I grew up in Texas when segregation was the norm. In the 1950s, my town had discrete residential areas containing blacks or Hispanics (not what they were called then). Whites (“normal people”) were the majority and controlling population. Until 1964, when I was in junior high, segregation was legally and socially enforced.
I remember being in a department store one summer and desperately needing a drink. There were two water fountains and one had a long line of people; the other was empty. I ran up and got a drink from the available one, only to be chided about getting cooties from the “colored” water fountain. I had not noticed the two signs over them.
The so-called “colored” kids went to the “colored” schools and, due to redlining, the schools and neighborhoods remained segregated even after the 1964 Civil Rights Act. As a child, I was curious about segregation and race, and the times were rife with events that highlighted the schism in our society.
Because of the forced separation, we only saw or interacted with “colored” people in specific roles and certainly not in school or the local neighborhood. I never had much direct contact with “coloreds”, but was given plenty of anecdotal accounts of varying factual bases. Our dad was not discriminatory, and was good friends with several “colored” people. He was respectful to everyone, including some of our undesirable relatives, and demanded the same from us. My mother was less kind and preferred her “coloreds” to be subservient. We got a “colored” maid somewhere in there, and my mother was nice to her but never friendly. In contrast, my dad and us kids got along quite well with Christine.
I went to college in Norman, Oklahoma and lived in the athletic dorm where about a quarter of the residents were black, a new experience for me. In many ways, we were all cast into a strange mish-mash of cultural, academic and physical attributes. Like most of us white guys, many of my black teammates had never had such close connections to non-blacks. (Communal team showers introduced a new degree of exposure to both groups.) We were assigned dorm rooms with people of the same color and usually someone from near where you came from (not that that kept your roommate from being a lunatic).
In addition to the Okies, there were a lot of Texans of various hues, and it quickly became clear that most of the separation among us wasn’t racial, but cultural. Religion, economic status, degree of education and intelligence, personality, and most importantly, skill and team loyalty. We bonded by position on the playing field also. Offensive linemen tended to keep together, as did offensive backs and ends, and the same for the defensive players. There were small cliques of “straights” (no dope), “dopers,” “straights” (Bible thumpers), “hippies”, and of course, we had a whole group of bat-shit crazy guys from California.
I was intrigued by some of the black kids, who were excellent players and good guys, but obviously had less money and education than many of us. While most of us white guys had cars, nice clothes and fraternity memberships that gave us access to parties and sorority girls; a lot of the black guys were more isolated. There was also separation by field of study. Some of us were there for professional degrees, while others were content to keep their grades up in business administration or phys ed.

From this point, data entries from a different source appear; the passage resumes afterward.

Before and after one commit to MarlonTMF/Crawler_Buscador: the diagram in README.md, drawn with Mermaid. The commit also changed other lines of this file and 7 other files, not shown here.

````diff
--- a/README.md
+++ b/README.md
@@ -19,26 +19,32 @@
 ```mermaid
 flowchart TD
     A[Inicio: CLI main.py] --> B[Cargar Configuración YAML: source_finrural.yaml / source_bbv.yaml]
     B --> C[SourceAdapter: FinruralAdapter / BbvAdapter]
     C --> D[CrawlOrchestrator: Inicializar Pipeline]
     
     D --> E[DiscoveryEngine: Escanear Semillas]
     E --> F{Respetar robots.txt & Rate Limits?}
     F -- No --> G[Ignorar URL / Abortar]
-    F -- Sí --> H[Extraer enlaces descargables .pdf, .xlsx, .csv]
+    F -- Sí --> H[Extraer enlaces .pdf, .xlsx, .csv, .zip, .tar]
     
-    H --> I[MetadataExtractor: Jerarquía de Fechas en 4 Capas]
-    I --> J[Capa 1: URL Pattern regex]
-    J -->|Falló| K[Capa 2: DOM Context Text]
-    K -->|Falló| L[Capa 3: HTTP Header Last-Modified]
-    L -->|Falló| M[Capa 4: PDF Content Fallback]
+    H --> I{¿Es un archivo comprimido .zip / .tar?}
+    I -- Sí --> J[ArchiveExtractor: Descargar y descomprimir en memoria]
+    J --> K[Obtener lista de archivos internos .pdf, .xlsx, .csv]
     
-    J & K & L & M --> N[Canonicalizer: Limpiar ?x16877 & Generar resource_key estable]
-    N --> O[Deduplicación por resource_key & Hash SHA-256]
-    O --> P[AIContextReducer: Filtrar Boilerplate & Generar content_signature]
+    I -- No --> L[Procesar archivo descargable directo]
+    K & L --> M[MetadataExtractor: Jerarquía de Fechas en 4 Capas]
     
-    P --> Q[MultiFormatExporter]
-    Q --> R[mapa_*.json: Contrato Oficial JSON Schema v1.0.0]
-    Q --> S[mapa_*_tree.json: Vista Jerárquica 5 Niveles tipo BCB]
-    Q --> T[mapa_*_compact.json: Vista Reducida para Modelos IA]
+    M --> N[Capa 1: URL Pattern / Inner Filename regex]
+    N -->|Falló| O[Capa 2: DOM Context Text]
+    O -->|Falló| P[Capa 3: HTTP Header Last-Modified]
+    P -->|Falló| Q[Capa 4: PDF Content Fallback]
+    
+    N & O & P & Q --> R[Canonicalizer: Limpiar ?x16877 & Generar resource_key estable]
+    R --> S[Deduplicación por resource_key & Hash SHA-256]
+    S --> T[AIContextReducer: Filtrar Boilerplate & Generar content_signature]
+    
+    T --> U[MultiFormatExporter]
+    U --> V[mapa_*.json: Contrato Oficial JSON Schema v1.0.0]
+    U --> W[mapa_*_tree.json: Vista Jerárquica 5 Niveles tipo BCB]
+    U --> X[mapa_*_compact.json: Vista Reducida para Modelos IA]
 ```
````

Until the Vietnam War draft lottery in 1969, players with acceptable grades had student deferments from the draft, so staying on the team and in school became particularly important for some kids from areas where the draft was heaviest. Guys that relied on ROTC to pull their grades up ended up heading off to the military at graduation anyway. After the lottery was established, deferments were eliminated and some players were drafted. We knew of players from previous years being killed in Vietnam, and it brought home our own mortality.
The times were changing. In 1968 two Olympic medal winners raised black-gloved fists in “black power” salutes. Race riots were continuing across the country, supplemented by anti-war protests, and many of each became violent. Back at school, there were intra-team tensions about haircuts and facial hair. (Some black players wanted to grow mustaches, and even some of the offensive linemen wanted to grow their hair longer.) Demonstrations were held across campus, but players were discouraged from participating.
After college, my time with the Indian Health Service on the Navajo reservation in Arizona gave me a whole new perspective on racial issues. Then, graduate school in Georgia introduced me to (East) Indian and Asian school mates, and I had more exposure to Native Americans in my job in Alaska. My jobs since then have given me exposure to different places, including internationally, and a wide variety of people from all over and a range of ethnicities. I have also noted differences among people from different settings — small towns, big cities, American heartland and coasts.
I claim no freedom from bias, but try hard to take individuals for who they are, how they act and how that impacts me. I’ve known “good and bad” people of all different stripes and admit to some struggle in trying to avoid generalizations about the various groups. Certainly, city kids have different experiences than country kids, but they’re both likely to have many of the same desirable and undesirable attributes. Different races, family, religious and educational backgrounds, social or economic strata, cultural norms and a whole myriad of other factors determine who we are and how we behave.
I have found that the most effective teams consist of a variety of people with different perspectives and skills. Just like a football team isn’t made up of eleven quarterbacks, any team effort is stronger, more resilient and more creative through diversity.
I find it interesting to observe and try to understand our differences. It’s an ever-changing vista of people with their own unique combination of traits, quirks and peculiarities. Luckily, we are not all the same.